● Exercise goal
Scan the listing below. Return every line containing the string "medium".

● Recorded information

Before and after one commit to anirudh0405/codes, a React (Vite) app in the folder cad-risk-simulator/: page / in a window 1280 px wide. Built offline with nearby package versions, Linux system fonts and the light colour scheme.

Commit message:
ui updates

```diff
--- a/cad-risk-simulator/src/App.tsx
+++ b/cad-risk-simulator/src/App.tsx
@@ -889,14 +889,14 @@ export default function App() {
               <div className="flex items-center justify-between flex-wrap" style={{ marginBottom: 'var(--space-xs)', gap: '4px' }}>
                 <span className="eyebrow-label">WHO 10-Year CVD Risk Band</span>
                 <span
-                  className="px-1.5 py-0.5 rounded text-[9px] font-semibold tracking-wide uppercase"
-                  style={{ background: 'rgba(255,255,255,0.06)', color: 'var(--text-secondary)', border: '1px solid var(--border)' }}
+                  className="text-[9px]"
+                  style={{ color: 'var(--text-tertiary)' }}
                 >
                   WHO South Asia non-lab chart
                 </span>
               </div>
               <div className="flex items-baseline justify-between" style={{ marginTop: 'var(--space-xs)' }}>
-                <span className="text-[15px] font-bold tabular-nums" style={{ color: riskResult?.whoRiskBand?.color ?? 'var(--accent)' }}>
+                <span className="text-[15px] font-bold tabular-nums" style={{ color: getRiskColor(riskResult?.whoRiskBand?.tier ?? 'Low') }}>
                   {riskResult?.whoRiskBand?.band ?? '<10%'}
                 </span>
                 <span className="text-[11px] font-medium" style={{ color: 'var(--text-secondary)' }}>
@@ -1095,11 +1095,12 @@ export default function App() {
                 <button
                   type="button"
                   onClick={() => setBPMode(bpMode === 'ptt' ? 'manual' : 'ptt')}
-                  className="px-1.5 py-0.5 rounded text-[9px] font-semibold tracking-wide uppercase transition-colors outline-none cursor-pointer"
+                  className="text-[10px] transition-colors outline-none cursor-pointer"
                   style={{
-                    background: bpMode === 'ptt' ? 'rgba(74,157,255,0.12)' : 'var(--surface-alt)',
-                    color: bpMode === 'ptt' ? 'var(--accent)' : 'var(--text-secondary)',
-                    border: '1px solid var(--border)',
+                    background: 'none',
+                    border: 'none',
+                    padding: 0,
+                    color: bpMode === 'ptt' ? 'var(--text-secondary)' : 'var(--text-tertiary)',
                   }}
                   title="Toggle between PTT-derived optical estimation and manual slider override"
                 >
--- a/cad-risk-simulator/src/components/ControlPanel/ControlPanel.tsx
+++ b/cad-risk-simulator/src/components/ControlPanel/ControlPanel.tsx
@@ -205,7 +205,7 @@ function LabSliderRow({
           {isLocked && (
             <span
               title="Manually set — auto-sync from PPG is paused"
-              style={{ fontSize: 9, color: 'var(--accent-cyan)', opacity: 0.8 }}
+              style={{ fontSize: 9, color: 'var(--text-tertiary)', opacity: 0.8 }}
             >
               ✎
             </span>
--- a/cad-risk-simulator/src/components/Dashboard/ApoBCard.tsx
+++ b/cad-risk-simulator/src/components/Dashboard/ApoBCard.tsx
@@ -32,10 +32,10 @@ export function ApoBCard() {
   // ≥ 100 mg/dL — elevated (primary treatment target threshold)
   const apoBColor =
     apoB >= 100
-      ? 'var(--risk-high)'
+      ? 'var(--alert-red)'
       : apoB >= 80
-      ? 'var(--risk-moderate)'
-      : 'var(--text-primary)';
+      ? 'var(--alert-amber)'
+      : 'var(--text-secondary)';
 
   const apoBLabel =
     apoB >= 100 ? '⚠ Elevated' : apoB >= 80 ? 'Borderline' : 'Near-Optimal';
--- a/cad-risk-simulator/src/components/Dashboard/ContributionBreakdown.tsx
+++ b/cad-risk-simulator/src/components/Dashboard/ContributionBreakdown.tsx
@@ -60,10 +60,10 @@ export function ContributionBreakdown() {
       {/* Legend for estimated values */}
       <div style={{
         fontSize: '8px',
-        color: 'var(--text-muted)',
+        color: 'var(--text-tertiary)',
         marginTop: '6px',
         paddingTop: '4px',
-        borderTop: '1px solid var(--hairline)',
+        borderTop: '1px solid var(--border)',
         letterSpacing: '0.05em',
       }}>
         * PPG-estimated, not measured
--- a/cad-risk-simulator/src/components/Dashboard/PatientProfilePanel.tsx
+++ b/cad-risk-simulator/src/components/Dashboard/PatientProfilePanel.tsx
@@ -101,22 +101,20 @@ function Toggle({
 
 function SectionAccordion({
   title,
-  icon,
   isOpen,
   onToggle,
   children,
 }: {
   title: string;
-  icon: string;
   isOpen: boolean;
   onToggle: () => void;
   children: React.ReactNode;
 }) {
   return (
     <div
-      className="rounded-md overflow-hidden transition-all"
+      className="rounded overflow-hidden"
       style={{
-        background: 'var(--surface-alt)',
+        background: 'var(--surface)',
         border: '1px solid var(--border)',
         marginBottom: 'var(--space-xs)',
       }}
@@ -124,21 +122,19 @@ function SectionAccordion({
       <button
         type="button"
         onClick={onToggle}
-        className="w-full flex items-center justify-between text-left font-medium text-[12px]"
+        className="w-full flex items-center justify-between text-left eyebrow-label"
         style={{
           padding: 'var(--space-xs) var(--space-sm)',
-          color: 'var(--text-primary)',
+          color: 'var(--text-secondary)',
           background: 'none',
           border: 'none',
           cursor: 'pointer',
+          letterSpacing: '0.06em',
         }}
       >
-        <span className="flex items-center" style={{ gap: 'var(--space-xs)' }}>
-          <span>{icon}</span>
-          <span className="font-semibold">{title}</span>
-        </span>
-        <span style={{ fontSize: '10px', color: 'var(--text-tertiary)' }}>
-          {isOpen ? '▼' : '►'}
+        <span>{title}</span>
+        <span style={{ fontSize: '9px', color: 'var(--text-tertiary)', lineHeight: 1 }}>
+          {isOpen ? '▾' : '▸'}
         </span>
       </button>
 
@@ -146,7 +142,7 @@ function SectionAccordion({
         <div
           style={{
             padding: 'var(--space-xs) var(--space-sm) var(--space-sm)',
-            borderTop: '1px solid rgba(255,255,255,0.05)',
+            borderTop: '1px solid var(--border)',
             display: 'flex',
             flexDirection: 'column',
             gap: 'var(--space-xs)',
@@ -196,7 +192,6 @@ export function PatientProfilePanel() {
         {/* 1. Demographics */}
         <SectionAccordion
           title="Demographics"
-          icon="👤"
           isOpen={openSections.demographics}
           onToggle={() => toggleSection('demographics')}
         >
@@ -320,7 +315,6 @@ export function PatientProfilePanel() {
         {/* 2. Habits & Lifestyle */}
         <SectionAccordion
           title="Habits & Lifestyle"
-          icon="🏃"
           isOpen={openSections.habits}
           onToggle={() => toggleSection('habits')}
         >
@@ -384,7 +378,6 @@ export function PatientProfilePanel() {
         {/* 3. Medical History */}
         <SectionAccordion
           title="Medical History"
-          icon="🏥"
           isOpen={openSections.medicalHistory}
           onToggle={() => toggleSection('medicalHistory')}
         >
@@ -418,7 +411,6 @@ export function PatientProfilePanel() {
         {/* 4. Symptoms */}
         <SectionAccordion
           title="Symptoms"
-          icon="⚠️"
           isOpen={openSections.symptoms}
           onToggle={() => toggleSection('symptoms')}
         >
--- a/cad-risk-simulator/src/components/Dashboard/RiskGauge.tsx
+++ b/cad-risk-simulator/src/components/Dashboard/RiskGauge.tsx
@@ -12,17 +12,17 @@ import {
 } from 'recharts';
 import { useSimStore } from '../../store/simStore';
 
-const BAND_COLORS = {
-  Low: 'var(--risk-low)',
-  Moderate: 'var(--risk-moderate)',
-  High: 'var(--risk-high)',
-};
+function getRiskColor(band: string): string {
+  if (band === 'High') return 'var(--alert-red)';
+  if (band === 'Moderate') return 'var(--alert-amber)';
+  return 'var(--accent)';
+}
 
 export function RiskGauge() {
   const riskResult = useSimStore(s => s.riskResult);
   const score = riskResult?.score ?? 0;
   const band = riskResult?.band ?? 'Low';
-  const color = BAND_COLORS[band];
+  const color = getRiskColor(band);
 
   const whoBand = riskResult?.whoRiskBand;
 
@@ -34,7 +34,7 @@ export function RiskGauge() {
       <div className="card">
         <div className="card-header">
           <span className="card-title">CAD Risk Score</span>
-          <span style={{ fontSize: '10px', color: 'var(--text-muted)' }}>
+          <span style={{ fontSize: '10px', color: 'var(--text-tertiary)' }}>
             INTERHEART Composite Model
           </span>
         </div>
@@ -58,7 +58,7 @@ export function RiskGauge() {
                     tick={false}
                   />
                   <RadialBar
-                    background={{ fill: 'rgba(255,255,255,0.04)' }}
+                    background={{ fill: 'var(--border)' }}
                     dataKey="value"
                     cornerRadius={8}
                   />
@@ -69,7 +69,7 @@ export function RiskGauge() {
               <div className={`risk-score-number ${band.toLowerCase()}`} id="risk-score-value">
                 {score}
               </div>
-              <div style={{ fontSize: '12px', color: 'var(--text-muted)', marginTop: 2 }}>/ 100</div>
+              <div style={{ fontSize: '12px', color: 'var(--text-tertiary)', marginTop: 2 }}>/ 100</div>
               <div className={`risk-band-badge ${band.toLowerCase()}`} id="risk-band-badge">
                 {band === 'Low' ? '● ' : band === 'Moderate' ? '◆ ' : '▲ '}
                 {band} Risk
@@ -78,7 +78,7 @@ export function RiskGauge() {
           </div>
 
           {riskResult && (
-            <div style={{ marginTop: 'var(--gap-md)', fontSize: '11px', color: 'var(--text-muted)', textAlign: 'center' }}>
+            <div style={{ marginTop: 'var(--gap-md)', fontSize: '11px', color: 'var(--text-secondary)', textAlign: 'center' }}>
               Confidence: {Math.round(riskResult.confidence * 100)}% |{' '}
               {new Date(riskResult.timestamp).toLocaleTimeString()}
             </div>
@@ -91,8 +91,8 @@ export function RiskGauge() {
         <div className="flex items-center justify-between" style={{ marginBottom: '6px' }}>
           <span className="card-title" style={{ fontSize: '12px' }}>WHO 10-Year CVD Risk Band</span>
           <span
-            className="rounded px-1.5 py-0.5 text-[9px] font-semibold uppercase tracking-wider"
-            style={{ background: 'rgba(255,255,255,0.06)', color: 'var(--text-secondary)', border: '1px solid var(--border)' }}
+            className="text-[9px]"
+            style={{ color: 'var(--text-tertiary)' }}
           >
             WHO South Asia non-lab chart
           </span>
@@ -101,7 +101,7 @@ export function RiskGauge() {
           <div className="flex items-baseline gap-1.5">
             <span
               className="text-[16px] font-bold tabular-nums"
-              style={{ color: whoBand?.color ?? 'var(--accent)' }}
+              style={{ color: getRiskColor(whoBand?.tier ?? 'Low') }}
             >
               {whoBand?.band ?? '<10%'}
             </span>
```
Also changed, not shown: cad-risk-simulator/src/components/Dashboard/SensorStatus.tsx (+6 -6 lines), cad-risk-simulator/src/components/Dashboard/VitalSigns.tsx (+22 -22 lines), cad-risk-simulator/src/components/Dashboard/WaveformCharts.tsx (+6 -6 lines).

● Worked solution
                 <span className="text-[11px] font-medium" style={{ color: 'var(--text-secondary)' }}>
-        className="w-full flex items-center justify-between text-left font-medium text-[12px]"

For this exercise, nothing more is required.